Another question was asked regarding rest time.  At ASTU, everyone takes a two-hour lunch break.  A short nap is taken by most everyone on campus after finishing their noon meal.  In America, we may think of a two-hour lunch break as too long or only for more privileged positions.  However, in China this is a way of life.  There are many other cultural aspects that will be addressed as the year progresses.  Esters, Bruchhaus, and Nguyen know the time spent with the students in their homeland is extremely valuable. 

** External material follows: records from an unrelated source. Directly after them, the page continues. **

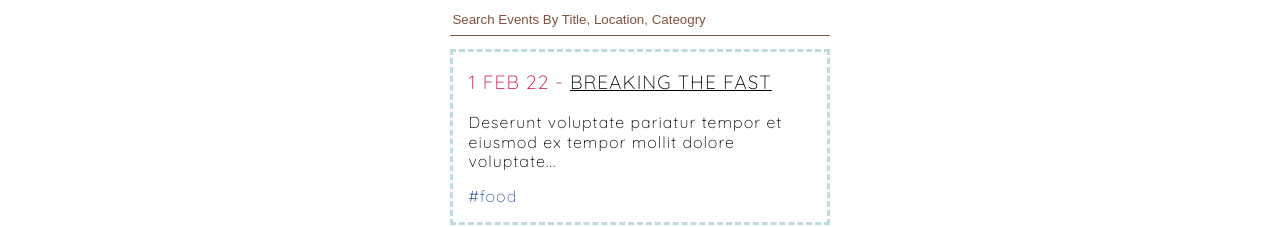
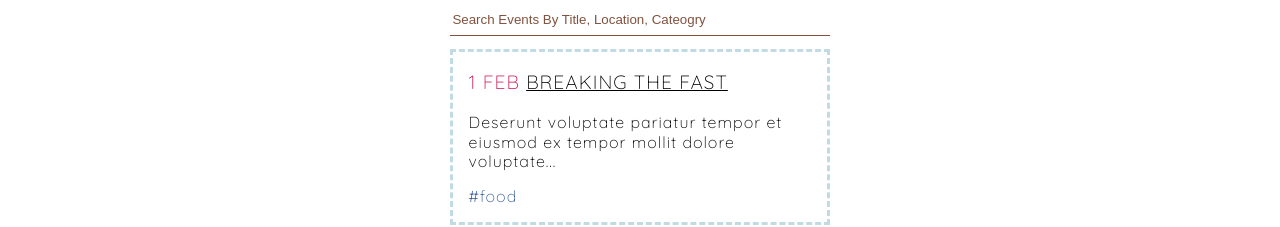
Before and after one commit to dngst/brightevents, a React (Create React App) app: page /events in a window 1280 px wide. Shown: the part 121-348 px from the top of the page. Built offline with nearby package versions, Linux system fonts and the light colour scheme.

Commit message:
Remove year ans separator

```diff
--- a/src/pages/ViewEvents.js
+++ b/src/pages/ViewEvents.js
@@ -16,7 +16,7 @@ const ViewEvents = () => {
       <Input placeholder="search events by title, location, cateogry" />
       <Card>
         <Paragraph className="card-title">
-          <span>1 feb 22 -</span> <Link to="event">breaking the fast</Link>
+          <span>1 feb</span> <Link to="event">breaking the fast</Link>
         </Paragraph>
         <Paragraph>
           Deserunt voluptate pariatur tempor et eiusmod ex tempor mollit dolore
```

“We were able to see what their daily lives are like and to be their neighbors while on campus.  We saw firsthand what life at a Chinese university is like.  We ate meals with administrators and students.  We shopped at the campus supermarket.”  Bruchhaus continued, “By us being able to see where they are coming from we can now help them adjust to life at LC.  It is our hope that their quality of life will be rich and they can reach full learning capacity while attending our university.”    

The students travel to America in September.  They will be enrolled full-time as LC students and take education courses taught by Esters, Nguyen, and other professors in the Education Division at LC. 

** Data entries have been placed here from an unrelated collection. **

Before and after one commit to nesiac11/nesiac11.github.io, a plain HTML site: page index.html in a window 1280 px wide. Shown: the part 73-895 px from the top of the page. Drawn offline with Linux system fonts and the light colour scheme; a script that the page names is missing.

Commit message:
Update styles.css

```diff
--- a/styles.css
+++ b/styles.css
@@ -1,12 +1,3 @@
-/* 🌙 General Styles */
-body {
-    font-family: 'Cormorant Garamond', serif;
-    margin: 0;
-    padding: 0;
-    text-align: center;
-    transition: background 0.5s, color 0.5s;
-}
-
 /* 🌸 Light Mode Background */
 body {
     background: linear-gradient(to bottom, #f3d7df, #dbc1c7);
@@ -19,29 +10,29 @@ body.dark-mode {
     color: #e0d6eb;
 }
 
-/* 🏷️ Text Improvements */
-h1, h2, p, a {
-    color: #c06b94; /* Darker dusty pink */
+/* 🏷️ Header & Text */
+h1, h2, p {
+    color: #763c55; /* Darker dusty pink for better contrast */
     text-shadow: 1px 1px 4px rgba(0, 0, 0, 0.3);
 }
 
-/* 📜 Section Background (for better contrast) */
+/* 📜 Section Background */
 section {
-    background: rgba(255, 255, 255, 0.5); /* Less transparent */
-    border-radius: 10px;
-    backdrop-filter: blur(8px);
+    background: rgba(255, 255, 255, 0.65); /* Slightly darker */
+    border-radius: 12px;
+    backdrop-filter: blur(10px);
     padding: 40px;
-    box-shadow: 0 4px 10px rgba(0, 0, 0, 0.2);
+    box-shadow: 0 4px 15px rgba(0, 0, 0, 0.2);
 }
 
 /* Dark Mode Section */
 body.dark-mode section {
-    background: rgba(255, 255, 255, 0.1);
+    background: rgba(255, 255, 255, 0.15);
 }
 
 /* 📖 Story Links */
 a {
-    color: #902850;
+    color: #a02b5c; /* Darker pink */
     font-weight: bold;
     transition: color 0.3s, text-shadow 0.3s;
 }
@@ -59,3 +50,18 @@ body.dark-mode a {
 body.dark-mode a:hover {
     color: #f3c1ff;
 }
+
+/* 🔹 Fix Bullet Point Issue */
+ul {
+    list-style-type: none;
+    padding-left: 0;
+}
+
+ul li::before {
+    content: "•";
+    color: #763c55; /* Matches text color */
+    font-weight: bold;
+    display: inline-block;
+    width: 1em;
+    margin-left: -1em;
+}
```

LC eagerly awaits their arrival.

For more information, please contact the Office of College Communications at (318) 487-7194.

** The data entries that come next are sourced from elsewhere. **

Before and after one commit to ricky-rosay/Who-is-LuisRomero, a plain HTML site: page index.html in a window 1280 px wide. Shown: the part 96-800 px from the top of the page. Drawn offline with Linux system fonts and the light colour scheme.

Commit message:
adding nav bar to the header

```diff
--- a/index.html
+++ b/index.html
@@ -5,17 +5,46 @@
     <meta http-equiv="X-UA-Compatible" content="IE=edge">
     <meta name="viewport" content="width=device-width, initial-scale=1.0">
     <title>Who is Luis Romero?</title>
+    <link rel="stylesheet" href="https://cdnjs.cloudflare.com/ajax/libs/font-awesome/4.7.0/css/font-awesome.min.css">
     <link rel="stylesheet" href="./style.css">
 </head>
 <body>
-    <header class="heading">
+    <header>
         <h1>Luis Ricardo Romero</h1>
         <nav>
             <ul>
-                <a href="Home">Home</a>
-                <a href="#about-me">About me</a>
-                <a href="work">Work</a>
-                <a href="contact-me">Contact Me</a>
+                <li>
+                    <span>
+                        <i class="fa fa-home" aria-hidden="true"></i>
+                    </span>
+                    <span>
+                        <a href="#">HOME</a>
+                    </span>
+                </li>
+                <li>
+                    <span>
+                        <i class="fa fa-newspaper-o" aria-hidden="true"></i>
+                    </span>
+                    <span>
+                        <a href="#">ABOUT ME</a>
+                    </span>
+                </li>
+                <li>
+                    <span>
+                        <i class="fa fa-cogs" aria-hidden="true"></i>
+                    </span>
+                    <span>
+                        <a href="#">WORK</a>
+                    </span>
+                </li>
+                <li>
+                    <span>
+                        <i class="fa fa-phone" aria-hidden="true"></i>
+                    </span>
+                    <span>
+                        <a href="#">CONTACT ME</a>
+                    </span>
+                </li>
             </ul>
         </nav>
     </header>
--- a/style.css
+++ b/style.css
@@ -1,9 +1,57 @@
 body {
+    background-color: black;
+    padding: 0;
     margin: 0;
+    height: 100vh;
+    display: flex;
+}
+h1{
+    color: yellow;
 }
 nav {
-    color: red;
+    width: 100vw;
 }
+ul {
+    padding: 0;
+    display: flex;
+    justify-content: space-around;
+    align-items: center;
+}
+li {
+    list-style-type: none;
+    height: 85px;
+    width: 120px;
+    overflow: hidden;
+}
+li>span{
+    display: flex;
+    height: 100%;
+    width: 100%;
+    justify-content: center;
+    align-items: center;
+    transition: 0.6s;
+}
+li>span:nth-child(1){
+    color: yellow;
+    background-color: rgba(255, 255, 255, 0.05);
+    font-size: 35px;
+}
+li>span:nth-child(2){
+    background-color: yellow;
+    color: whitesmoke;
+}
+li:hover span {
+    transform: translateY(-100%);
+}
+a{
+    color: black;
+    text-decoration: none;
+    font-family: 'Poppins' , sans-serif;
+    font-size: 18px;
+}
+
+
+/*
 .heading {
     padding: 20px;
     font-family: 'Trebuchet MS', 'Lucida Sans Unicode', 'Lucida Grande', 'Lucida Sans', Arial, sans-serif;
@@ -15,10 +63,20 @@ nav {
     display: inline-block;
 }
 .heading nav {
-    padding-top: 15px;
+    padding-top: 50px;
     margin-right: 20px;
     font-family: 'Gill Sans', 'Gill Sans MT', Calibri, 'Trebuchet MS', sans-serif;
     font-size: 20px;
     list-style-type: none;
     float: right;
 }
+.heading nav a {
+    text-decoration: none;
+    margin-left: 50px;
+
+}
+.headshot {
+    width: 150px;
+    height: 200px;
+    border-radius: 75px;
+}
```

Wildcat Football Team Wins in Three Overtimes

Sunday, September 4th, 2011

Coach Dunn and his resilient team overcame Belhaven in three overtimes to win 32-24 even as Tropical Storm Lee poured down on Wildcat Stadium.  Many fans showed their sincere support for the Wildcats through wind and rain to cheer on the team.  Fans may view the replay with commentating at

Time for some Football!

Friday, September 2nd, 2011

Courtesy Will Tubbs, Louisiana College Sports Information Director


PINEVILLE, La. – After months of waiting and weeks of intense training in greater-than-100-degrees temperatures, the Louisiana College football team will finally get to step back on the field Saturday night at home with a 7 p.m. showdown with Belhaven.


The game will be broadcast live on local radio through 105.5 FM KBKK as well as online at Live video will be available at and live updates will be provided through the official Louisiana College Athletics Twitter page (@LaColAthletics).


“We’re all very excited,” senior offensive lineman Hunter Crowder said. “We’re sick of hitting each other and ready to start hitting someone in a different color jersey. Belhaven is a great opponent, a quality team, so we’re equally excited about the challenge we’ll face this Saturday.”


Louisiana College opened its 2010 campaign with a visit to Belhaven, and NAIA from Jackson, Miss., and suffered a 41-34 loss.  All-time, Belhaven holds a 2-1 advantage over the Wildcats. The last time LC defeated Belhaven was in 2002.


While LC will be kicking off its 2011 season, Belhaven enters the game with a 1-0 record having defeated Texas College 47-3 a week ago.


In Belhaven’s opener, Junior quarterback Jimmy Basford completed 24 passes for 314 yards with three touchdowns. Kylan Pollard caught four of those passes for 121 yards and one touchdown on the night.


On the LC side, there are a few questions. First, how will the Wildcats replace longtime starter, and state and national player of the year, Ben McLaughlin qt quarterback? Second, how will the defense respond to a sub-par year in 2010?


Junior quarterback Jamie Bunting has been given the task of starting the first game of the post-McLaughlin era with transfer Tim Curry having the backup job.

Defensively, the Wildcats return nine starters.


“The play at our quarterback position will be a key early in the season,” Coach Dennis Dunn said. “The strength of our defense appears to have improved. They have matured and are playing with a lot of passion.”


Dunn enters his sixth season as head coach of the Wildcats, a tenure during which he has amassed a record of 30-19 including a 21-9 record over the last three seasons.


“I love the culture of this team and everything it has come to represent off the field,” Dunn said. “I believe that the quality of these young men off the field will be reflected in what happens on the field this season. We have great leadership, chemistry and unity.”